#### REQUIRED WORK:
From the material below, copy every line in which the word "Store" occurs.
--- START ---
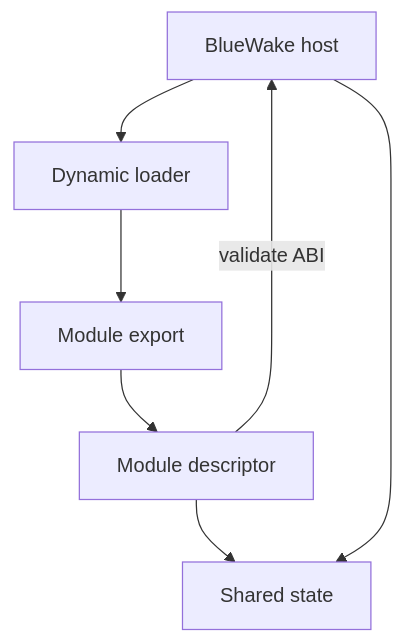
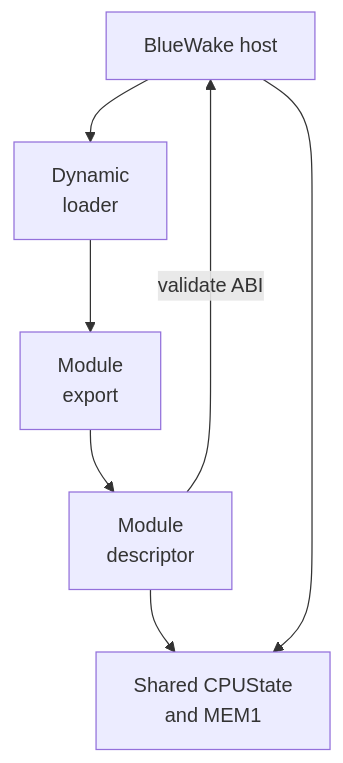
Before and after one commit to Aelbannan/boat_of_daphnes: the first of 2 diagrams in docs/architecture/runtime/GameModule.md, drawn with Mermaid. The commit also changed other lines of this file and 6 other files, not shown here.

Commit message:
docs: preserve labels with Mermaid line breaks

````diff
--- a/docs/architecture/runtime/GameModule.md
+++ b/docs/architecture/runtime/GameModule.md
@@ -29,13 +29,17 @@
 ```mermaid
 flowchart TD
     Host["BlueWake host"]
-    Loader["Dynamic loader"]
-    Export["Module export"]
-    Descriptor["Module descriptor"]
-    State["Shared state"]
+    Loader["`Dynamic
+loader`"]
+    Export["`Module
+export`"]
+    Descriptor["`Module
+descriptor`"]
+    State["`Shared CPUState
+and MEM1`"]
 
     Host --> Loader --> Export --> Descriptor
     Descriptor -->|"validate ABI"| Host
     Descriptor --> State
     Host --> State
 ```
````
--- END ---
--- START ---
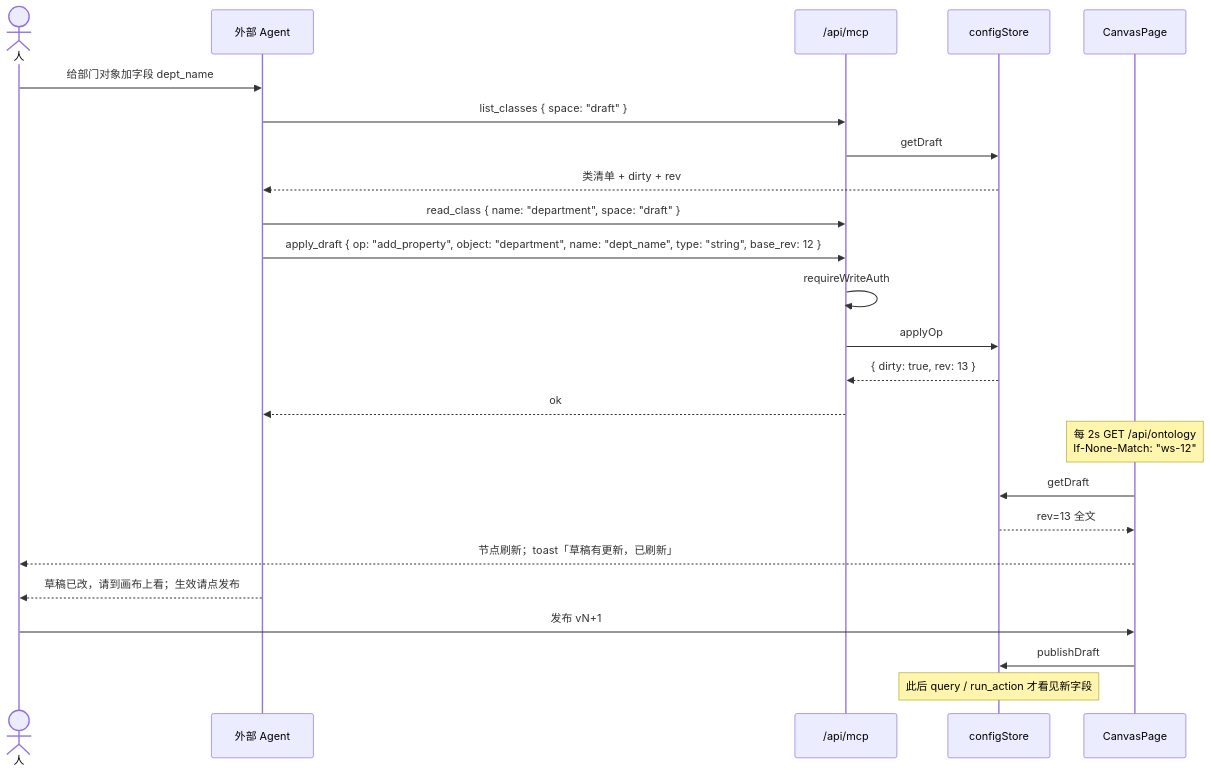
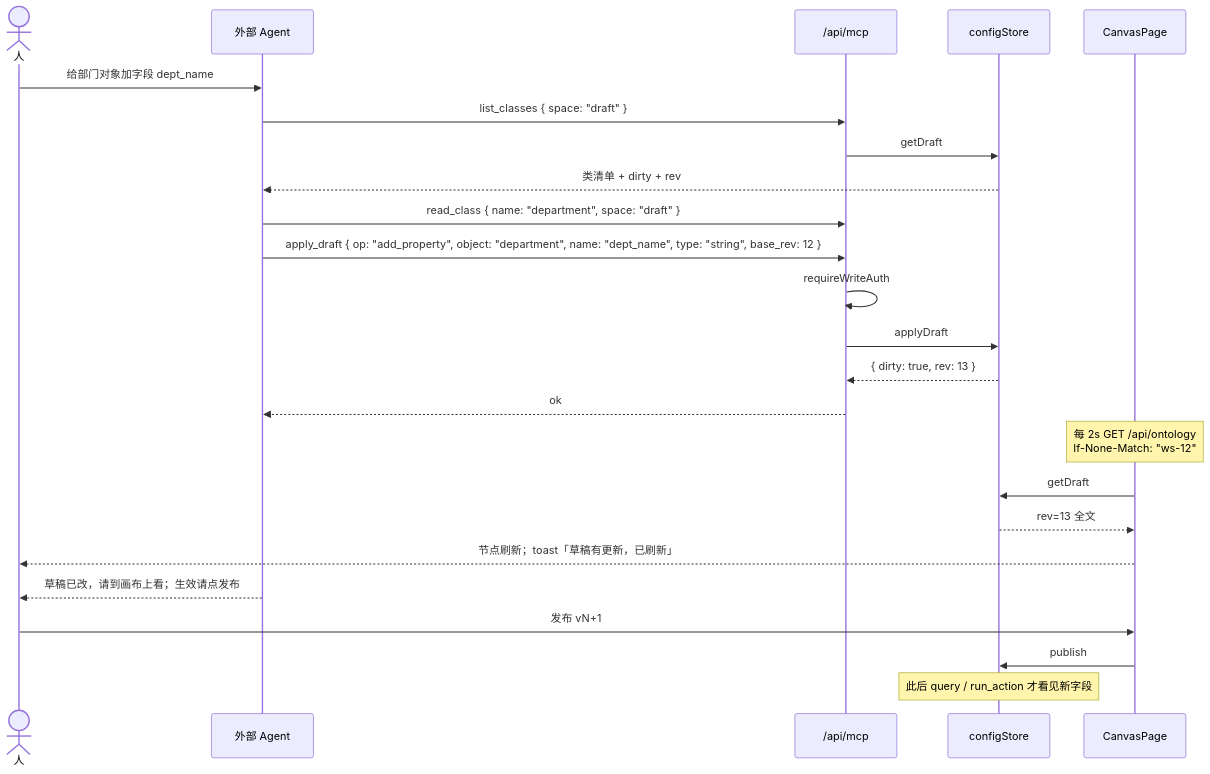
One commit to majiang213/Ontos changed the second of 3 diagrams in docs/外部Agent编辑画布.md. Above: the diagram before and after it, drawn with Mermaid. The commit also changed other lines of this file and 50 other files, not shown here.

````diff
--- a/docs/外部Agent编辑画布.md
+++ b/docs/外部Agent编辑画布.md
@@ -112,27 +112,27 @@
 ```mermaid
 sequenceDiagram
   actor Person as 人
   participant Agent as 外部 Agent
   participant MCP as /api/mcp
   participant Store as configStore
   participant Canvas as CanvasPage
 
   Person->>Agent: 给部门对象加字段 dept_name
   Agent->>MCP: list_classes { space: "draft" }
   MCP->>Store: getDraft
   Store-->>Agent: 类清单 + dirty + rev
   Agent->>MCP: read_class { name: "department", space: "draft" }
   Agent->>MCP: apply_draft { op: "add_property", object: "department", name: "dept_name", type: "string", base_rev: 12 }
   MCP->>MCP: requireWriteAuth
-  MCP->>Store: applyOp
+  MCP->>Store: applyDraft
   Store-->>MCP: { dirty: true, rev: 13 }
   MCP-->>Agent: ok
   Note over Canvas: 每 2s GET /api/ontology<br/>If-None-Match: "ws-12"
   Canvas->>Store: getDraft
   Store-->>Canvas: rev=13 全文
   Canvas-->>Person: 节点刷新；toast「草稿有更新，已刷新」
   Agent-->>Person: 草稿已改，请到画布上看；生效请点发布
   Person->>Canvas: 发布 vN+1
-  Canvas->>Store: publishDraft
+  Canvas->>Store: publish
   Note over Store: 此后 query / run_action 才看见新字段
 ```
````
--- END ---
#### YOUR SOLUTION:
   participant Store as configStore
   MCP->>Store: getDraft
   Store-->>Agent: 类清单 + dirty + rev
-  MCP->>Store: applyOp
+  MCP->>Store: applyDraft
   Store-->>MCP: { dirty: true, rev: 13 }
   Canvas->>Store: getDraft
   Store-->>Canvas: rev=13 全文
-  Canvas->>Store: publishDraft
+  Canvas->>Store: publish
   Note over Store: 此后 query / run_action 才看见新字段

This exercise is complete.